| WHAT THE TASK REQUIRES |
Copy each line in the data below that contains the word "portuguese".
***** EXTRACTED DATA *****
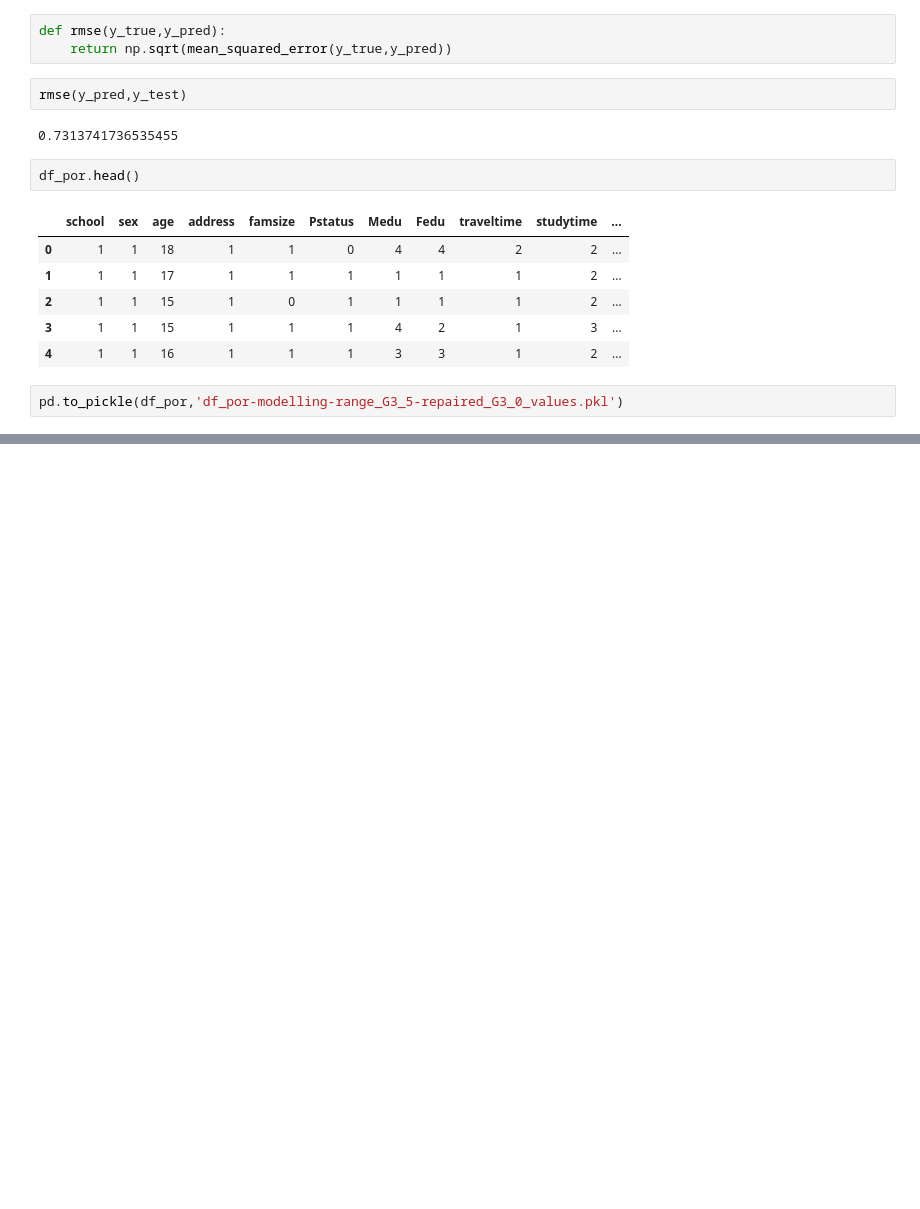
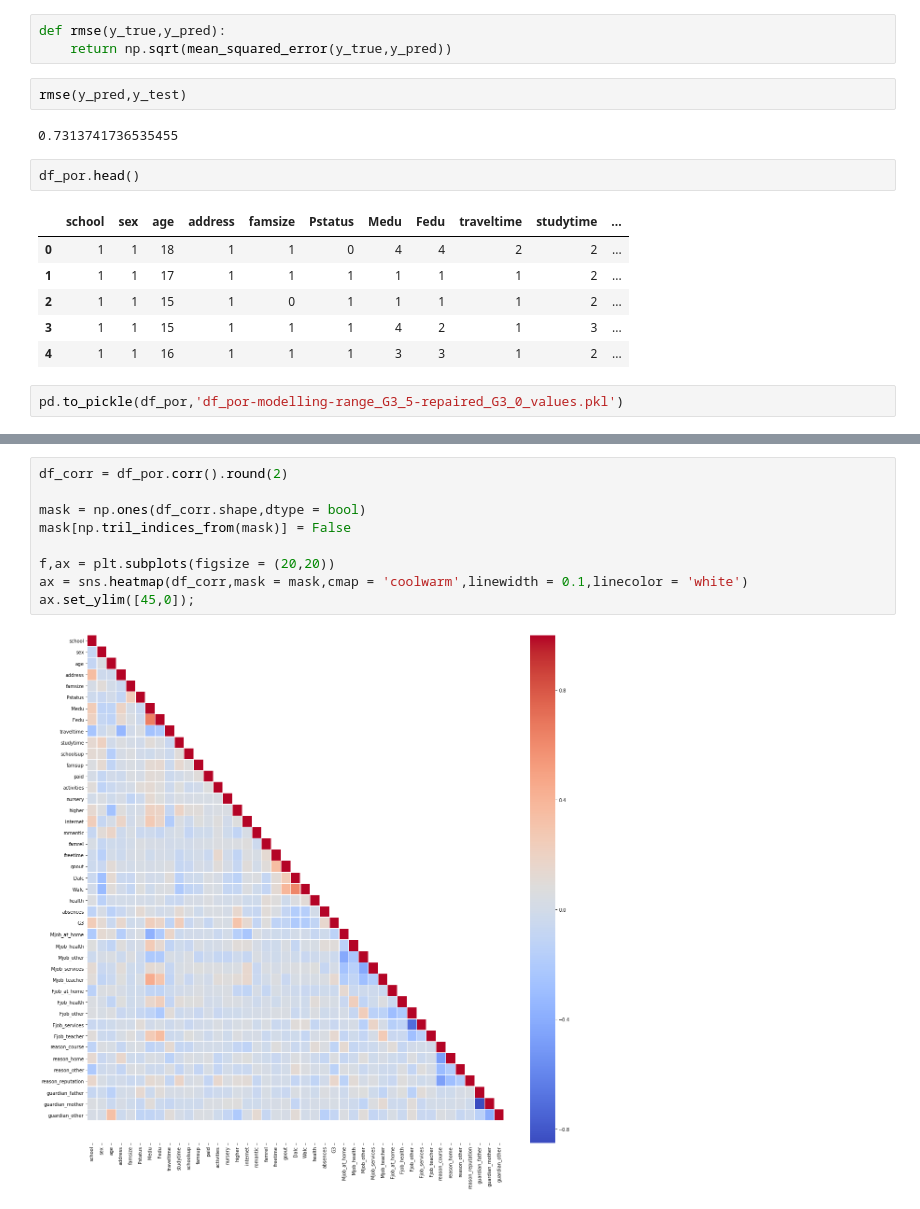
Before and after one commit to albertorekena/education-improvement, a Jupyter notebook: 01.-portuguese-eda.ipynb, the cells around one changed output, grey strips where cells are left out. Drawn from its saved outputs; the diff is of its cells as text; blank space fills up the shorter version.

```diff
--- a/01.-portuguese-eda.ipynb
+++ b/01.-portuguese-eda.ipynb
@@ -348,0 +369,11 @@ pd.to_pickle(df_por,'df_por-modelling-range_G3_5-repaired_G3_0_values.pkl')
+# %%
+df_corr = df_por.corr().round(2)
+
+mask = np.ones(df_corr.shape,dtype = bool)
+mask[np.tril_indices_from(mask)] = False
+
+f,ax = plt.subplots(figsize = (20,20))
+ax = sns.heatmap(df_corr,mask = mask,cmap = 'coolwarm',linewidth = 0.1,linecolor = 'white')
+ax.set_ylim([45,0]);
+# %% [output]
+[figure, added]
```
Also changed, not shown: parts of 5 cells of this notebook, 4 other files.
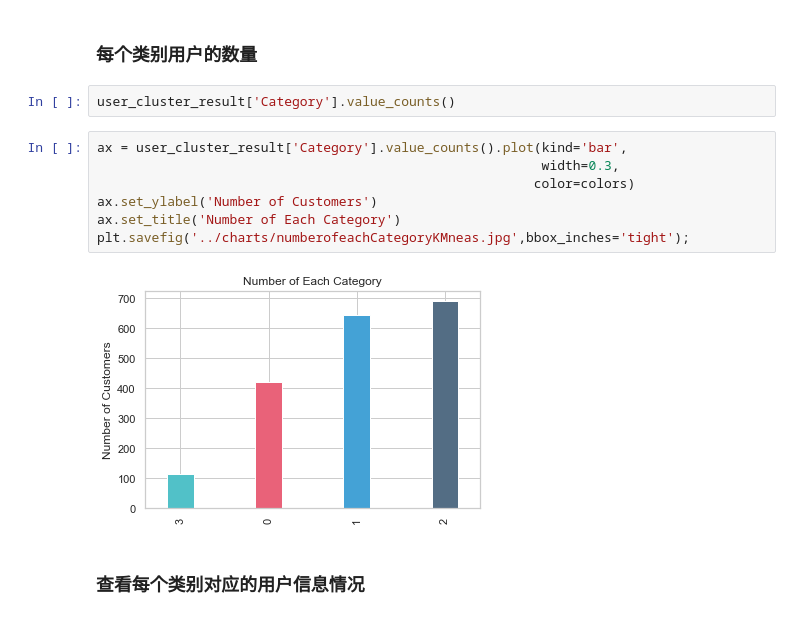
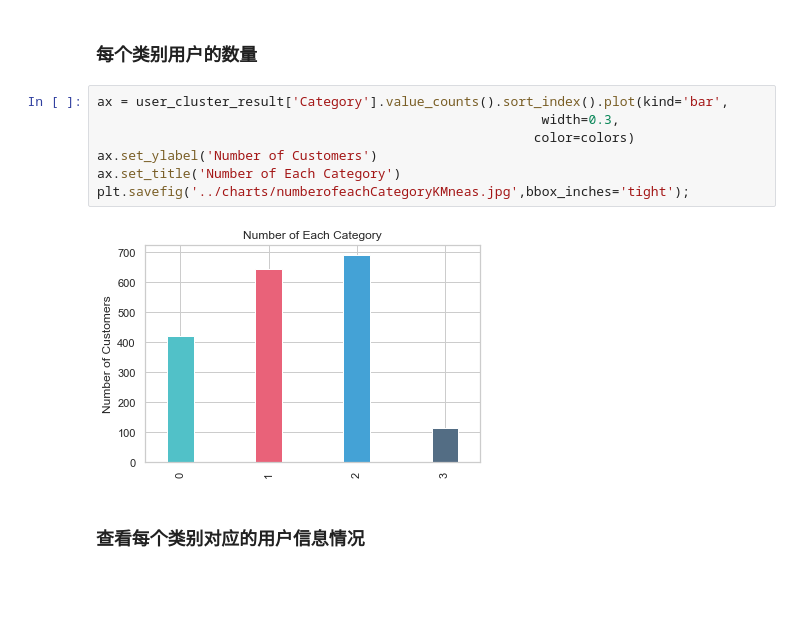
Before and after one commit to YunmaoLeo/Telco_Customer_Churn_Data_Analysis, a Jupyter notebook: code/Data_Clean_EDA.ipynb, the cells around one changed output. Cells and saved outputs as stored; diff of their text form; blank space fills up the shorter version.

```diff
--- a/code/Data_Clean_EDA.ipynb
+++ b/code/Data_Clean_EDA.ipynb
@@ -611,17 +611,15 @@ user_cluster_result.head()
 ## EDA聚类的出的结果与其他变量的关系
 # %% [markdown]
 ### 每个类别用户的数量
-# %%
-user_cluster_result['Category'].value_counts()
 # %%
-ax = user_cluster_result['Category'].value_counts().plot(kind='bar',
+ax = user_cluster_result['Category'].value_counts().sort_index().plot(kind='bar',
                                                          width=0.3,
                                                         color=colors)
 ax.set_ylabel('Number of Customers')
 ax.set_title('Number of Each Category')
 plt.savefig('../charts/numberofeachCategoryKMneas.jpg',bbox_inches='tight');
 # %% [output]
-[figure, old version]
+[figure, new version]
 # %% [markdown]
 ### 查看每个类别对应的用户信息情况
 # %% [markdown]
```
Also changed, not shown: parts of 44 cells of this notebook, 5 other files.
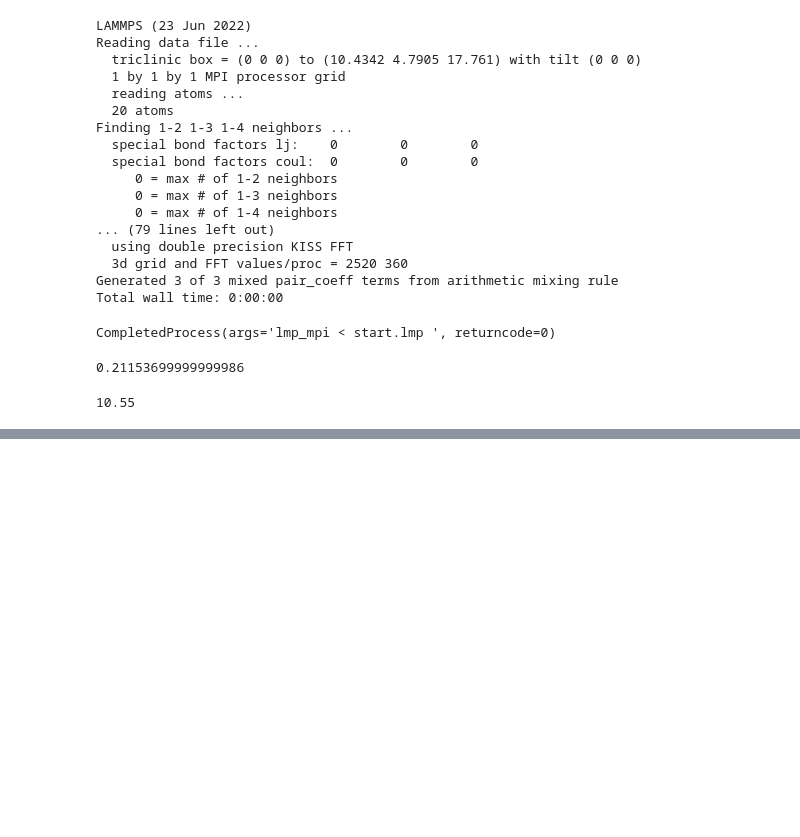
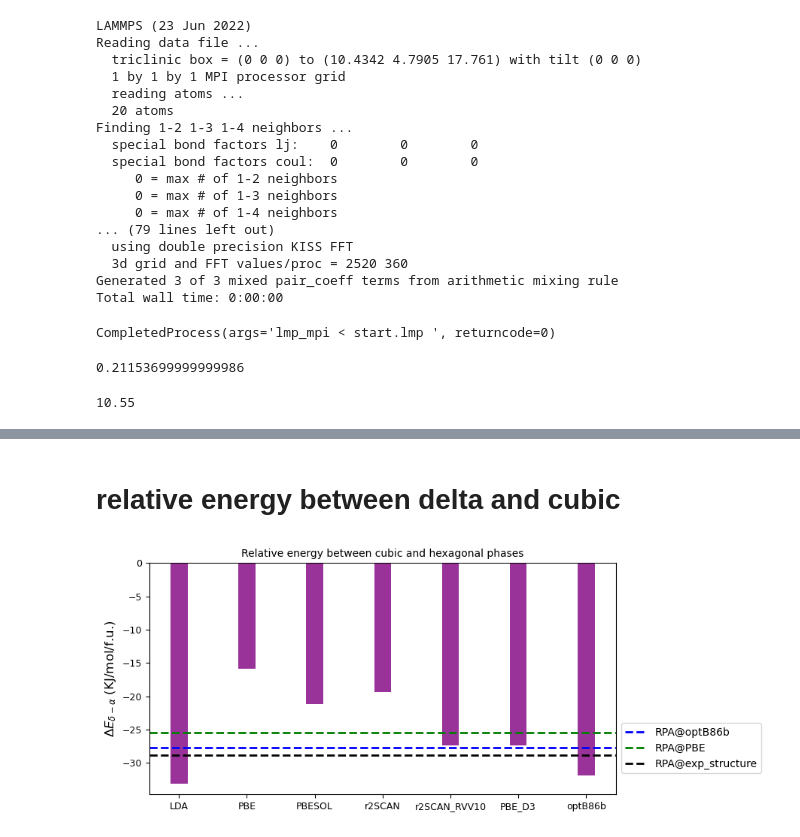
Before and after one commit to paramvir3/Crystal-Structures-Halide-perovskite, a Jupyter notebook: CsPbI3/structure.ipynb, the cells around one changed output, grey strips where cells are left out. Cells and saved outputs as stored; diff of their text form; code cells hidden in the pictures; blank space fills up the shorter version.

```diff
--- a/CsPbI3/structure.ipynb
+++ b/CsPbI3/structure.ipynb
@@ -767,0 +856,31 @@ n
+# %% [markdown]
+# relative energy between delta and cubic
+# %%
+name = ['LDA', 'PBE', 'PBESOL', 'r2SCAN', 'r2SCAN_RVV10', 'PBE_D3', 'optB86b']
+
+
+final_cubic_delta = [(64.20073426-65.57145986)*96.491566/4,
+                     (56.25959565-56.91759026)*96.491566/4, \
+                     (60.22900901-61.10493712)*96.491566/4, \
+                     (643.51816345-644.32015158)*96.491566/4, \
+                     (637.58837030-638.72289283)*96.491566/4, \
+                     (61.08882819-62.22204117)*96.491566/4, \
+                     (12.05534908-13.37563823)*96.491566/4]
+
+fig, (ax) = plt.subplots(figsize=(8,4))
+
+ax.bar(name,final_cubic_delta, color='purple', width = 0.25, alpha=0.8)
+
+plt.axhline(y = (332.52419812-333.67466505)*96.491566/4, color = 'b', linestyle = '--', lw=2, label='RPA@optB86b')
+plt.axhline(y =(332.23421324-333.29082568)*96.491566/4 , color = 'g', linestyle = '--', lw=2, label='RPA@PBE')
+plt.axhline(y = (332.48900244- 333.68606579)*96.491566/4, color = 'k', linestyle = '--', lw=2, label='RPA@exp_structure')
+
+ax.set_ylabel('$\Delta E_{\delta - \\alpha }$ (KJ/mol/f.u.)', fontsize = 12)
+ax.set_title('Relative energy between cubic and hexagonal phases', fontsize=10)
+ax.tick_params(labelsize=9)
+
+ax.legend(loc='center left', bbox_to_anchor=(1.0, 0.2))
+
+plt.savefig('relative_energy_delta_cubic.png')
+# %% [output]
+[figure, added]
```
Also changed, not shown: parts of 20 cells of this notebook, 34 other files.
*****
| RESULT OF THE EXERCISE |
Before and after one commit to albertorekena/education-improvement, a Jupyter notebook: 01.-portuguese-eda.ipynb, the cells around one changed output, grey strips where cells are left out. Drawn from its saved outputs; the diff is of its cells as text; blank space fills up the shorter version.
--- a/01.-portuguese-eda.ipynb
+++ b/01.-portuguese-eda.ipynb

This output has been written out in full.